Yahaya Bello, governor of Kogi state, has asked the Independent National Electoral Commission to be mindful of the civil society organisation accredited to monitor elections.
Some of the CSOs which monitored Saturday’s governorship and senatorial rerun elections had raised the alarm over irregularities, citing instances.
But speaking in an interview on Channels Television, Bello said the organisations that rated the elections poorly because of violence did not visit enough places or interview many people before reaching such conclusion.
He said the process was free, fair and credible, accusing some CSOs of bias.
“The conduct of the election was quite very credible. A level playing field was provided and it was free and fair. Of course, in any election, there is bound to be one issue or the other and you can’t really take pockets of issues to judge the general conduct of the election,” Bello said.
“Regarding the comments of the civil society organisations, well, they are entitled to their own opinion but let us know the parameters with which they are judging this particular election. How many polling units did they visit out of over 2,548 polling units, 239 wards and 21 local governments… how many people did they reach out to. There were over 600,000 votes cast. Did they interview all the voters?
“So, I wouldn’t stop them from making their opinion but the only advice for the umpire which is INEC is that when next they are selecting those who are supposed to observe and monitor this kind of important exercise, I think they should look into the credibility of some of those people and their antecedents and background.
“I am not denying the fact that there was pockets of violence, especially in Dekina, but I am asking this question that out of 21 local governments, 239 wards and 248 polling units, how many recorded violence? How many of the voters were interviewed before using the violence in Dekina local government to judge the credibility of the entire process. I think INEC needs to be given credit.”

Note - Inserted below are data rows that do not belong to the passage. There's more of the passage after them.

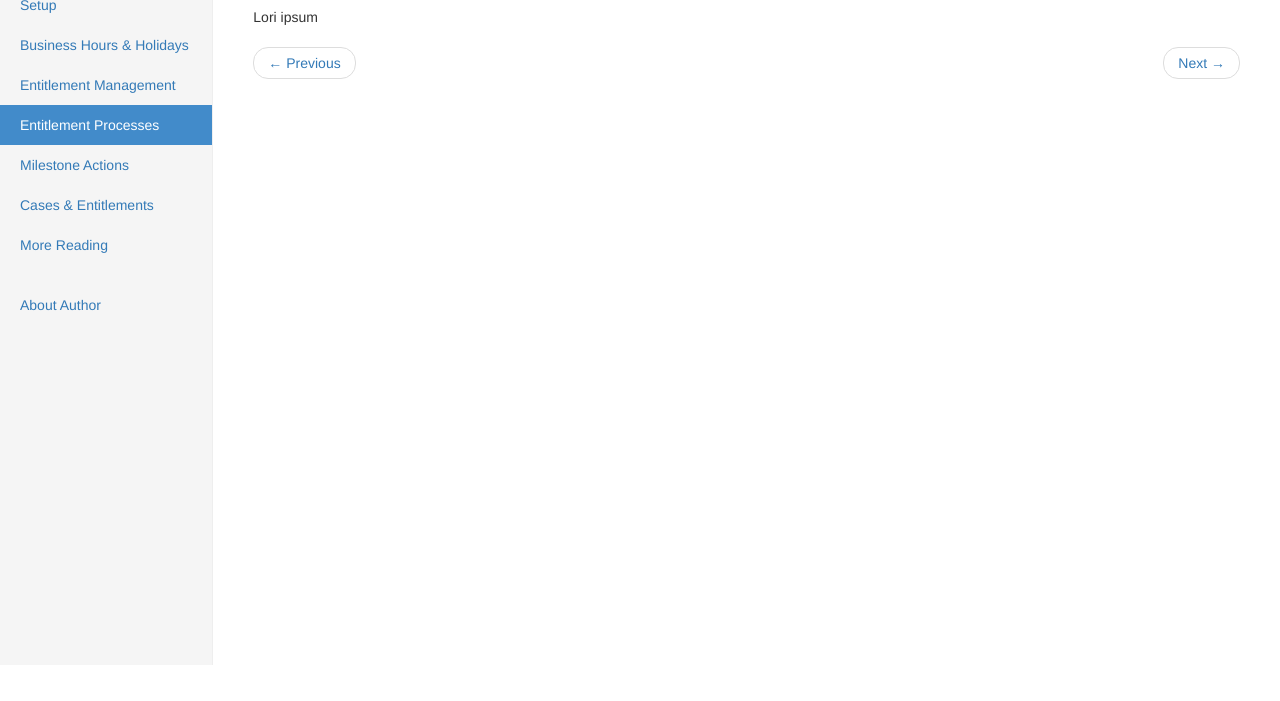
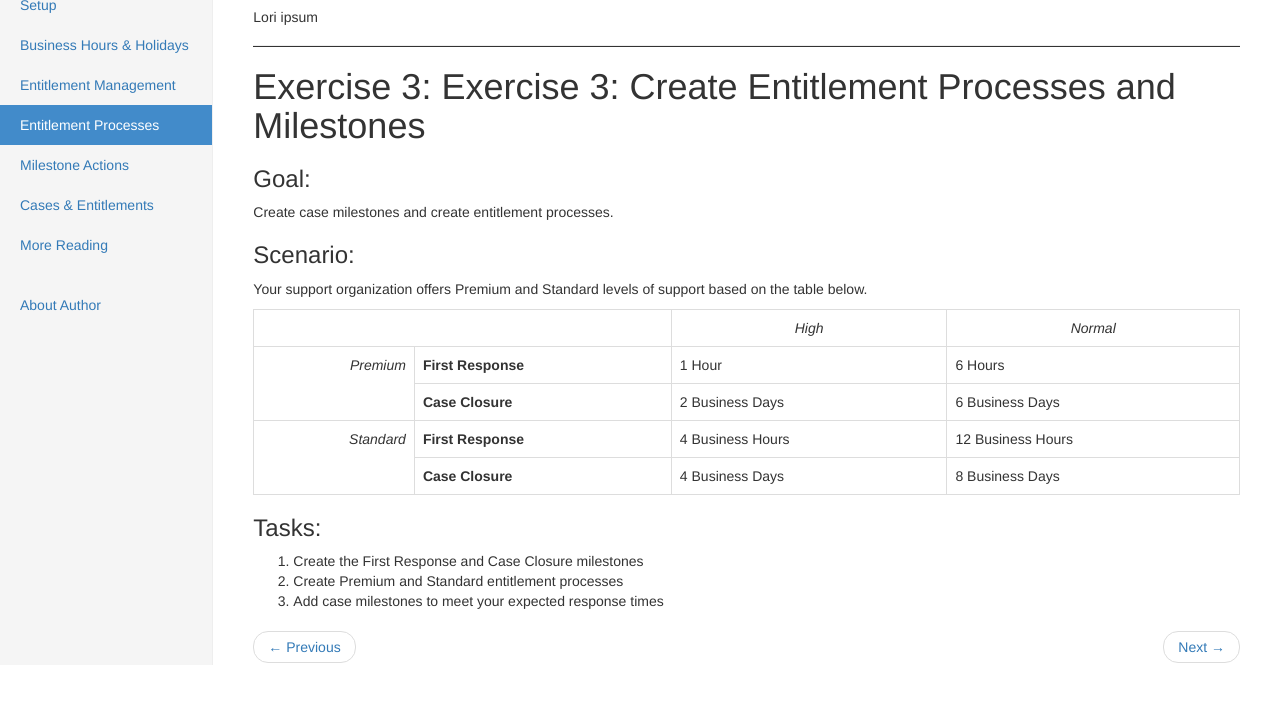
Before and after one commit to pcon/handsontraining, a plain HTML site: page entitlements/05_entitlement_processes.html in a window 1280 px wide. Shown: the part 135-836 px from the top of the page. Before the commit the page ends 800 px from the top, so only its background shows below. Drawn offline with nearby package versions, Linux system fonts and the light colour scheme.

Commit message:
Starting entitlement process page

```diff
--- a/entitlements/05_entitlement_processes.html
+++ b/entitlements/05_entitlement_processes.html
@@ -41,6 +41,54 @@
 					<p class="alert alert-info" role="alert"><i class="glyphicon glyphicon-info-sign"></i> This is a work in progress.</p>
 					<h1>Intro</h1>
 					<p>Lori ipsum</p>
+
+					<hr />
+
+					<h1 id="exercise">Exercise 3: Exercise 3: Create Entitlement Processes and Milestones</h1>
+
+					<h3 id="goal">Goal:</h3>
+					<p>Create case milestones and create entitlement processes.</p>
+
+					<h3 id="scenario">Scenario:</h3>
+					<p>Your support organization offers Premium and Standard levels of support based on the table below.</p>
+
+					<table class="table table-bordered">
+						<tr>
+							<td colspan="2"></td>
+							<td class="text-center"><i>High</i></td>
+							<td class="text-center"><i>Normal</i></td>
+						</tr>
+						<tr>
+							<td rowspan="2" class="text-right"><i>Premium</i></td>
+							<td><b>First Response</b></td>
+							<td>1 Hour</td>
+							<td>6 Hours</td>
+						</tr>
+						<tr>
+							<td><b>Case Closure</b></td>
+							<td>2 Business Days</td>
+							<td>6 Business Days</td>
+						</tr>
+						<tr>
+							<td rowspan="2" class="text-right"><i>Standard</i></td>
+							<td><b>First Response</b></td>
+							<td>4 Business Hours</td>
+							<td>12 Business Hours</td>
+						</tr>
+						<tr>
+							<td><b>Case Closure</b></td>
+							<td>4 Business Days</td>
+							<td>8 Business Days</td>
+						</tr>
+					</table>
+
+					<h3>Tasks:</h3>
+					<ol>
+						<li>Create the First Response and Case Closure milestones</li>
+						<li>Create Premium and Standard entitlement processes</li>
+						<li>Add case milestones to meet your expected response times</li>
+					</ol>
+
 					<nav>
 						<ul class="pager">
 							<li class="previous"><a href="04_entitlement_management.html"><span aria-hidden="true">&larr;</span> Previous</a></li>
```
Also changed, not shown: entitlements/03_business_hours_and_holidays.html (+1 -1 lines).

Commenting on the payment of salaries in Kogi, Bello said there is no truth to the claim that the state is owing its workers.
He said he has cleared salary backlog, adding that what is left unpaid is the debt he inherited from previous administrations.
“On the issue of salaries, you see, all this while, I decide to keep quiet over all these lies that were peddled in the media about salary being owed or salary not being owed,” he said.
“Let me tell you, former Governor Audu left salaries unpaid, Governor Ibrahim Iris left salaries unpaid, my immediate predecessor left salaries unpaid up to the excess of 5 months… I came on board inheriting all these liabilities and I strove to solve it.
“As I speak to you today, Kogi state is not owing any dime, especially at state level. What is left is the 10 percent of the previous administration’s liabilities and we will be clearing them month by month.”